Johnson overtakes Furyk down the stretch to win BMW Championshiptext sizeSeptember 16, 2013
LAKE FOREST, Ill. -- Even before it was over, you knew it was over.
For all of Jim Furyk’s accolades, he has struggled to close out tournaments of late – or simply been closed out by a better performance.
The last five times Furyk had held the 54-hole lead on the PGA TOUR, he failed to convert any of them into a win. Monday, he extended that streak to six in a row, shooting an even-par 71 that included three bogeys over his final eight holes to finish three back of winner Zach Johnson.
It was hardly all Furyk’s fault, though.
Johnson did his part with a sensational 65 that included six birdies -- two of which came over his final three holes -- and zero bogeys.
The win was the 10th of Johnson’s career and first this season. It also moved him to fourth in the FedExCup standings, which means he can win the FedExCup with a victory at next week’s TOUR Championship by Coca-Cola in a state, Georgia, where nearly one-third of all his victories have come.
“One of the best final rounds I probably have come up with in a while,” Johnson said. “Especially coming down the stretch.”
For Johnson, his entire season came down to how he performed down the stretch.
He entered the FedExCup Playoffs playing catch-up after missing the first of the four events because of best man duties for his brother’s wedding. But hey, you can’t miss your brother’s wedding.
The following week outside Boston, Johnson needed to make a 25-foot birdie putt on the last hole to earn the 10th and final spot on the Presidents Cup team. He did.
Then came a return trip to Conway Farms, a Tom Fazio-designed course that hosted the 1997 NCAA Tournament that Johnson played in. It was also where Johnson played a practice round the day before his brother’s wedding, figuring it was a good idea to get his “feet on the ground” because it was the first time a TOUR event had been played here.
At 27th in FedExCup points, Johnson was also on the bubble for making it to the TOUR Championship by Coca-Cola. Only the top 30 qualify for the finale.
“It's hard to grasp the last two weeks of golf because I was trying to make that Presidents Cup team without trying to make it,” Johnson said. “I was trying to get in the top 30 this week without trying to make it."

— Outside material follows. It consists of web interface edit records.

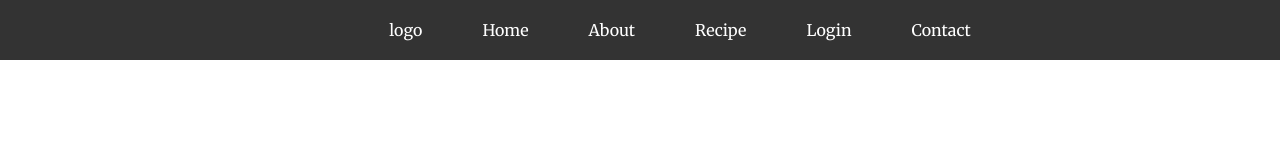
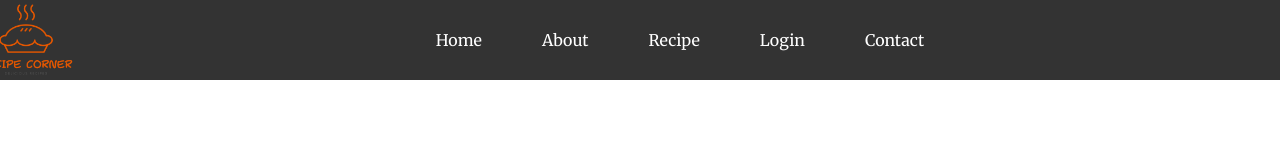
Before and after one commit to sakshimaharjan/recipe-corner, a plain HTML site: page index.html in a window 1280 px wide. Drawn offline with Linux system fonts and the light colour scheme.

Commit message:
added logo

```diff
--- a/index.html
+++ b/index.html
@@ -9,7 +9,7 @@
   <body>
     <nav>
       <ul class="sidebar">
-        <li><a href="#">logo</a></li>
+        <li><a href="#"><img src="images/logo.png" alt="logo" width="140px" height="140px" class="logo"></a></li>
         <li><a href="#">Home</a></li>
         <li><a href="#">About</a></li>
         <li><a href="#">Recipe</a></li>
--- a/style.css
+++ b/style.css
@@ -5,7 +5,10 @@
     padding: 0;
     font-family: "Merriweather", serif;
 }
-
+.logo{
+    margin-left: -30rem;
+    margin-top: 10px;
+}
 nav {
     color: white;
     background-color: #333;
@@ -30,7 +33,7 @@ nav a {
 }
 
 .sidebar {
-    height: 60px;
+    height: 80px;
     width: 250px;
     margin-left: 80px;
     text-decoration: none;
```
Also changed, not shown: images/logo.png (added).
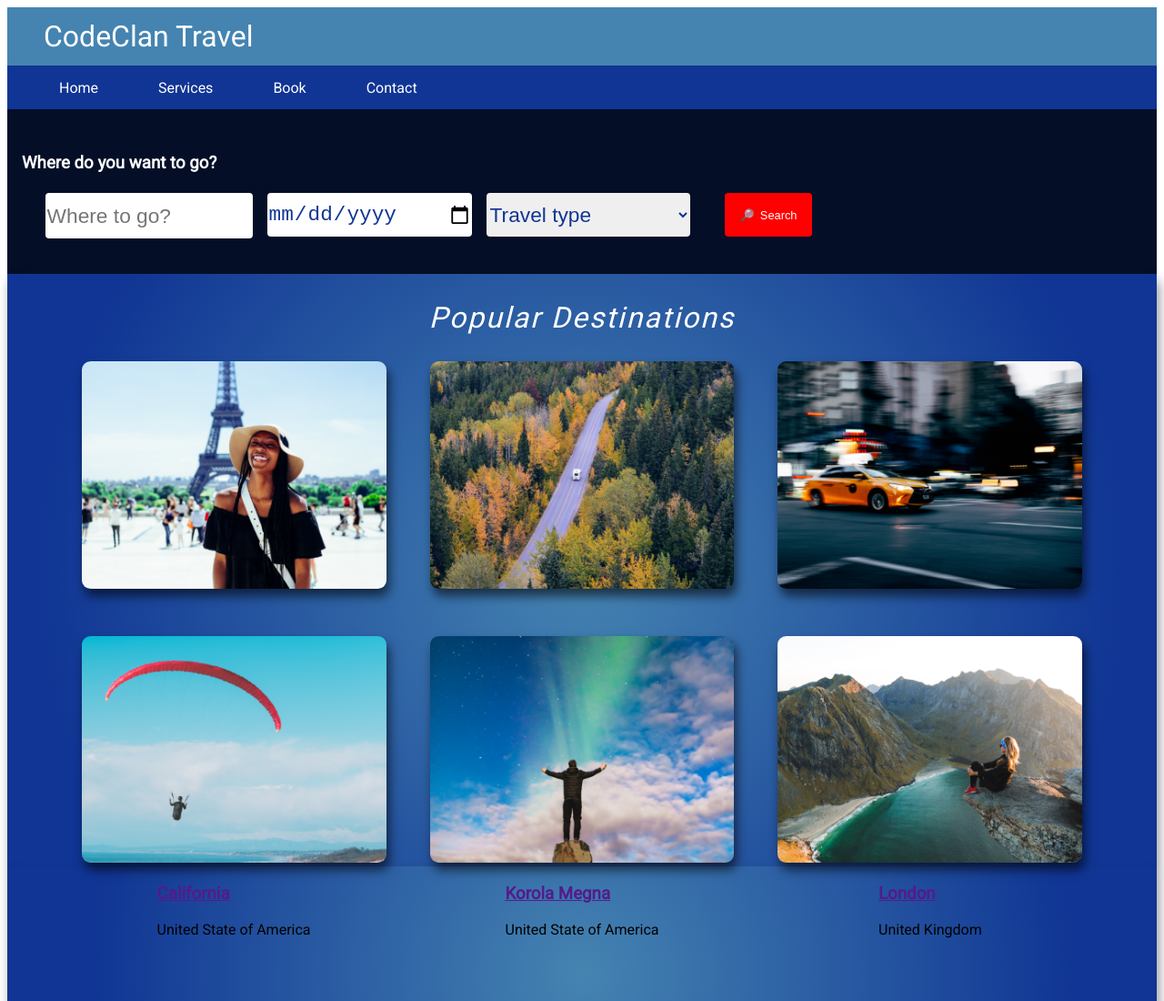
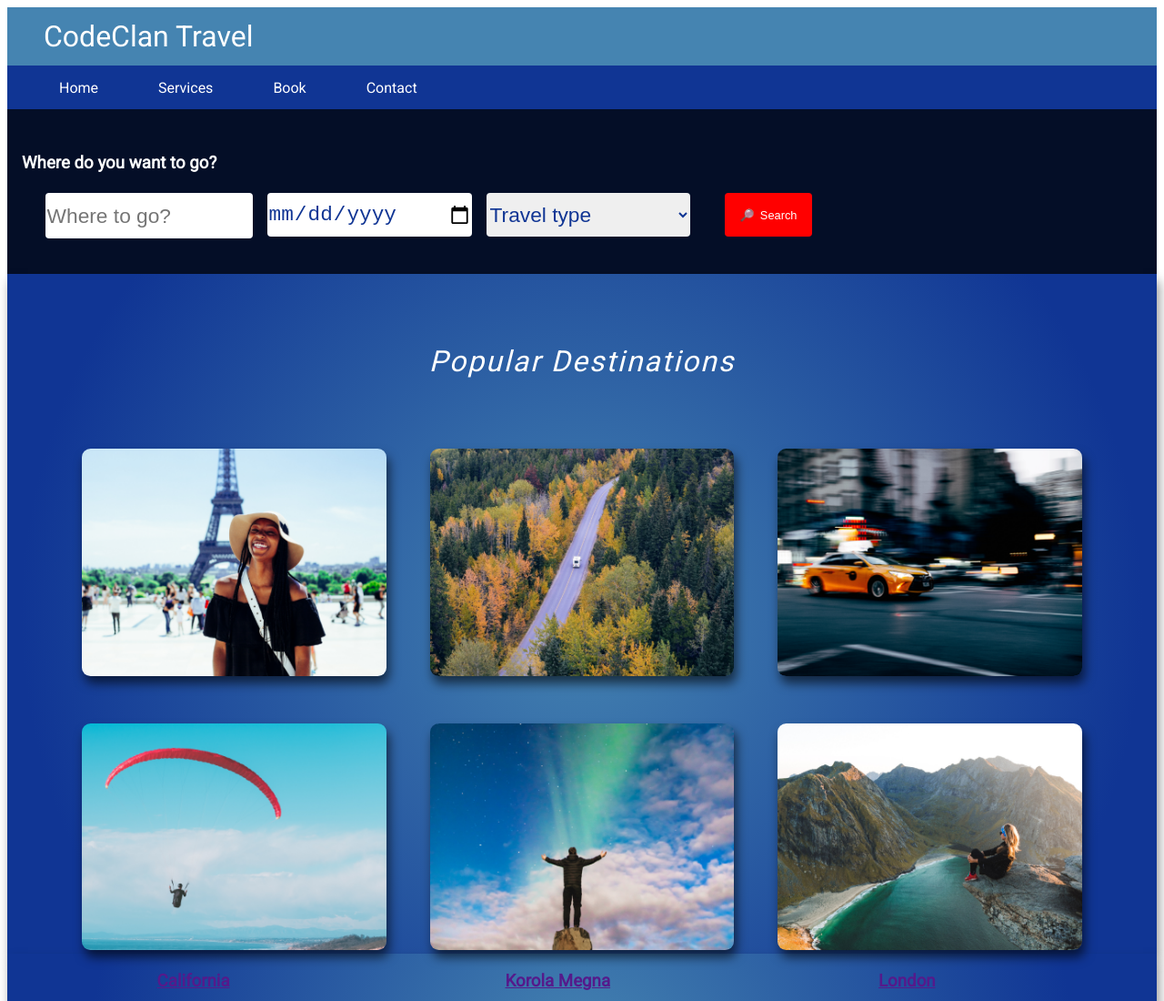
Before and after one commit to gm1wkr/cc_WK3_D3_Lab-css-grid-flex, a plain HTML site: page index.html in a window 1280 px wide. Shown: the top 1100 px of the page at 91% size. Drawn offline with Linux system fonts and the light colour scheme.

Commit message:
Final commit - MVP

```diff
--- a/style.css
+++ b/style.css
@@ -73,7 +73,7 @@ section.popular {
 
 .section-title > h3 {
   margin:0;
-  padding: 0;
+  padding: 3rem 0;
   line-height: 6rem;
   color: #fff;
   font-size: 2rem;
```
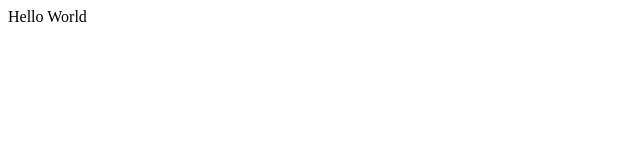
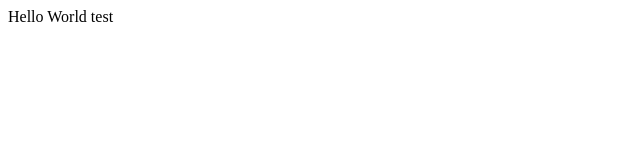
Before and after one commit to tzuralmog/tzuralmog.github.io, a plain HTML site: page index copy.html in a window 1280 px wide. Shown: the full height of the page, 0-640 px from the left. Drawn offline with Linux system fonts and the light colour scheme.

Commit message:
Git push

```diff
--- a/index copy.html
+++ b/index copy.html
@@ -5,6 +5,6 @@
     <title>Tzur Almog</title>
   </head>
   <body>
-    Hello World
+    Hello World test
   </body>
 </html>
```
Also changed, not shown: Test/index.html (+1 -1 lines).
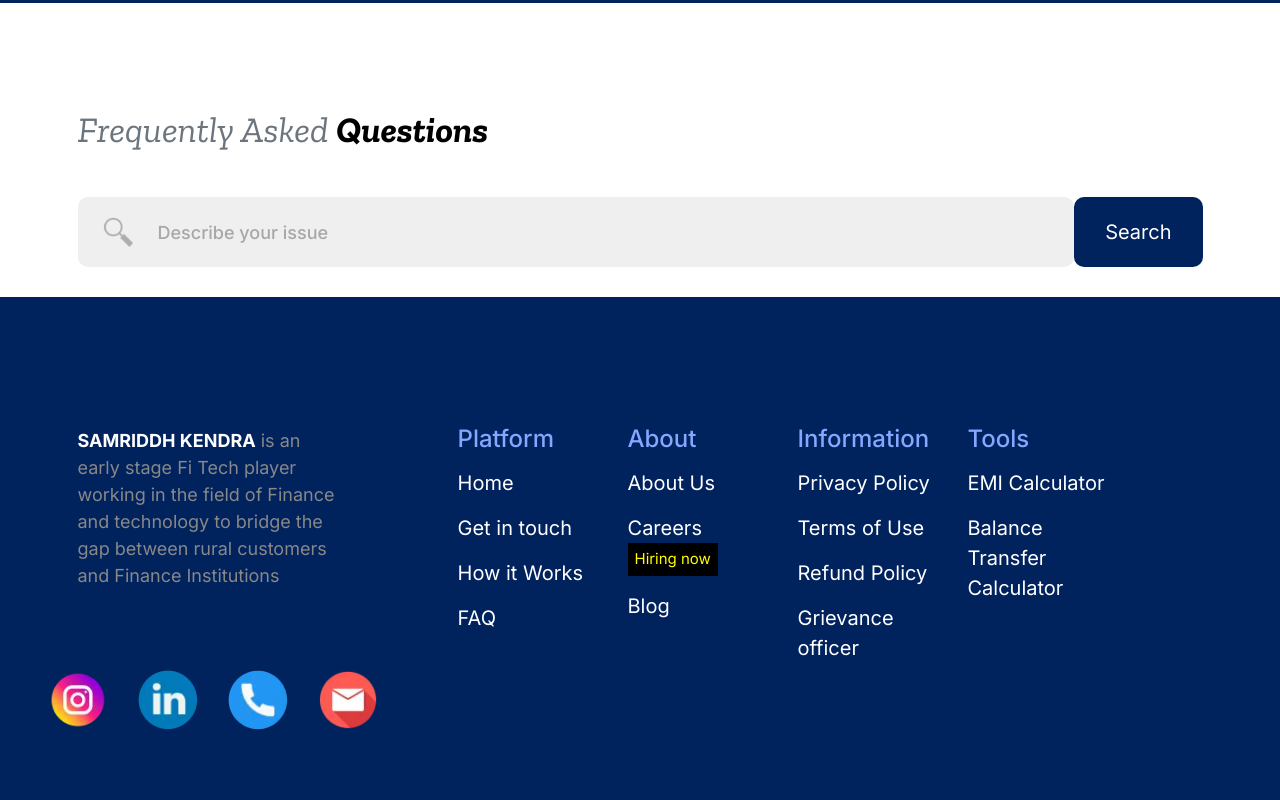
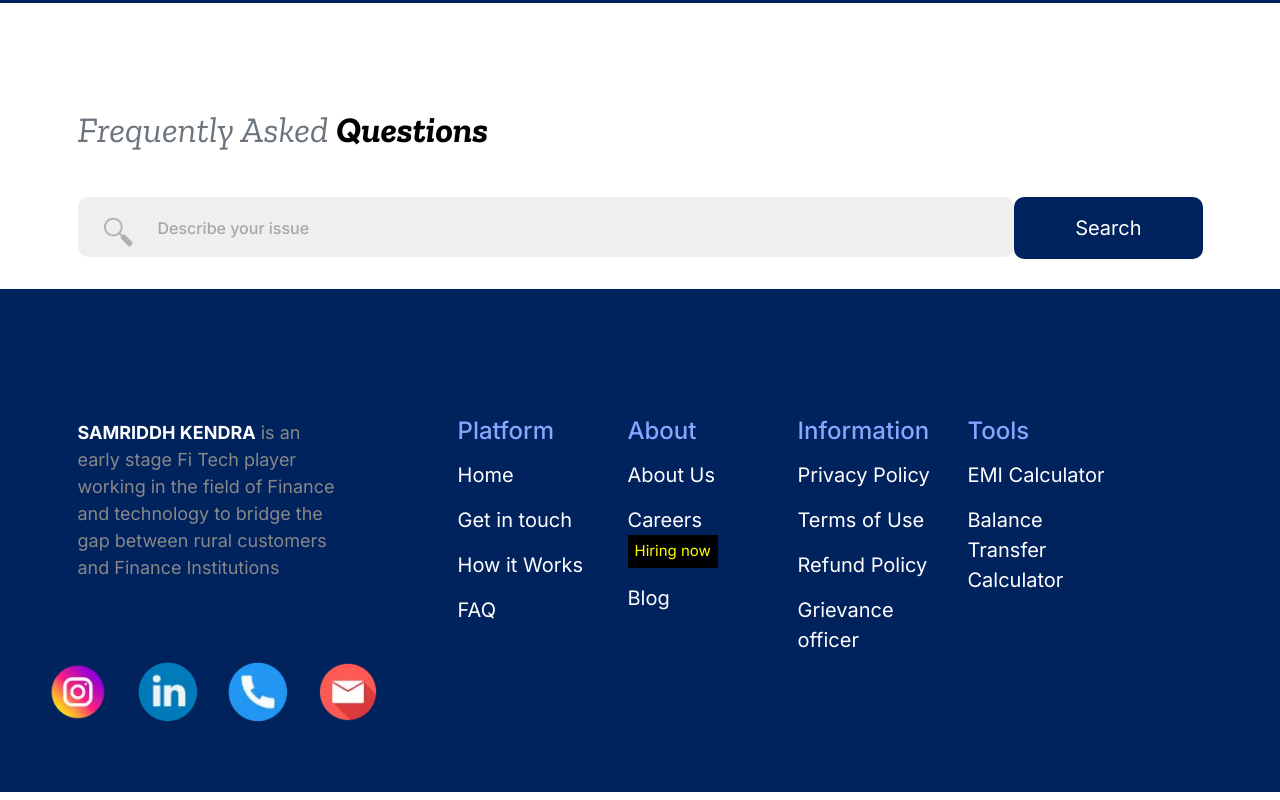
Before and after one commit to mohitanand744/Samriddh_React, a React (Vite) app: page /become_our_partner in a window 1280 px wide. Shown: the part 4016-4816 px from the top of the page. Built offline with nearby package versions, Linux system fonts and the light colour scheme.

Commit message:
solved some Alignment problem.

```diff
--- a/src/Pages/BecomeOurPartner.jsx
+++ b/src/Pages/BecomeOurPartner.jsx
@@ -527,7 +527,7 @@
         />
 
         <div className="container">
-          <div className="d-flex align-content-center mx-lg-0 mx-md-0 mx-5">
+          <div className="d-flex align-content-center mx-lg-0 mx-md-0 mx-4">
             <div className="inputContainer flex-grow-1 position-relative">
               <input
                 type="text"
@@ -541,7 +541,7 @@
                 alt=""
               />
             </div>
-            <button className="btn bg-dark-blue py-4 px-5 font-inter fs-2 text-white rounded-4">
+            <button className="btn bg-dark-blue py-4 px-6 font-inter fs-2 text-white rounded-4">
               Search
             </button>
           </div>
--- a/src/css/index.css
+++ b/src/css/index.css
@@ -124,7 +124,7 @@
 }
 
 .px-6 {
-  padding: 0 6rem;
+  padding: 0 6rem !important;
 }
 
 /***** End Margin & padding Section *****/
@@ -1584,11 +1584,11 @@
 
 .BecomeOurPartner_section_7 {
   .inputContainer {
-    height: 70px;
+    height: 60px;
     input {
       &::placeholder {
         color: #a7a7a7;
-        font-size: 18px;
+        font-size: 16px;
       }
     }
 
```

He did it in style, rallying from three back while nearly everyone around him struggled on a bright but blustery day outside the Windy City.
“I've got to keep that in the memory bank and certainly relish it, but more than that, I've got to remember it and try to utilize some of the things I've learned over the last three weeks," Johnson said. "You know, not trying too hard in certain instances when you're trying to make certain things. That's hard to do. If there's any pride, it's the fact that I was able to get the job done on those two occasions.”
The same couldn’t be said for Furyk, who played himself out of a Captain’s pick by Fred Couples and out of a half-dozen wins the last two years, including two this season.
Leading by one at the start of the day after bad weather forced a Monday finish, and just three days removed from becoming only the sixth player in TOUR history to shoot 59, Furyk’s fade came quickly on the back nine with a three-putt bogey from just off the green on the par-3 11th and another on the par-4 13th, where he missed a 5-footer to save par.
But in reality the slide started even before then when Furyk failed to convert birdie chances on Nos. 7, 8 and 9 -- three of the easiest holes on the golf course.
“Wedges in your hand, I make no birdies,” Furyk said. “You know, 1 under on the front was kind of -- I really felt like about as bad as I could have played.
“I guess had it not been for Zach, I would have still had a really good opportunity to win the golf tournament. I hit the ball plenty good enough, but I didn't make the putts when I needed to.”
Luke Donald, on the other hand, did.
After entering the week needing a tie for sixth or better to earn a spot in the field at East Lake, Donald, who lives at Conway Farms, charged up the leaderboard with birdies on six of his last 11 holes for a final-round 66 to tie for fourth.
Matt Jones wasn’t as fortunate.
The Australian lipped out a 10-footer for birdie on the last hole and a result fell out of the top 30 in the FedExCup standings, costing him not only a spot in next week’s TOUR Championship by Coca-Cola but, at least for now, next year’s Masters, U.S. Open and Open Championship.
Tiger Woods, meanwhile, wasn’t a factor despite starting the day in fifth place only four shots back.
He shot even par and finished in a tie for 11th. It was at least good enough to move him back to No. 1 in the FedExCup standings after Henrik Stenson tied for 33rd to drop to No. 2.
Adam Scott and Matt Kuchar rounded out the top 5.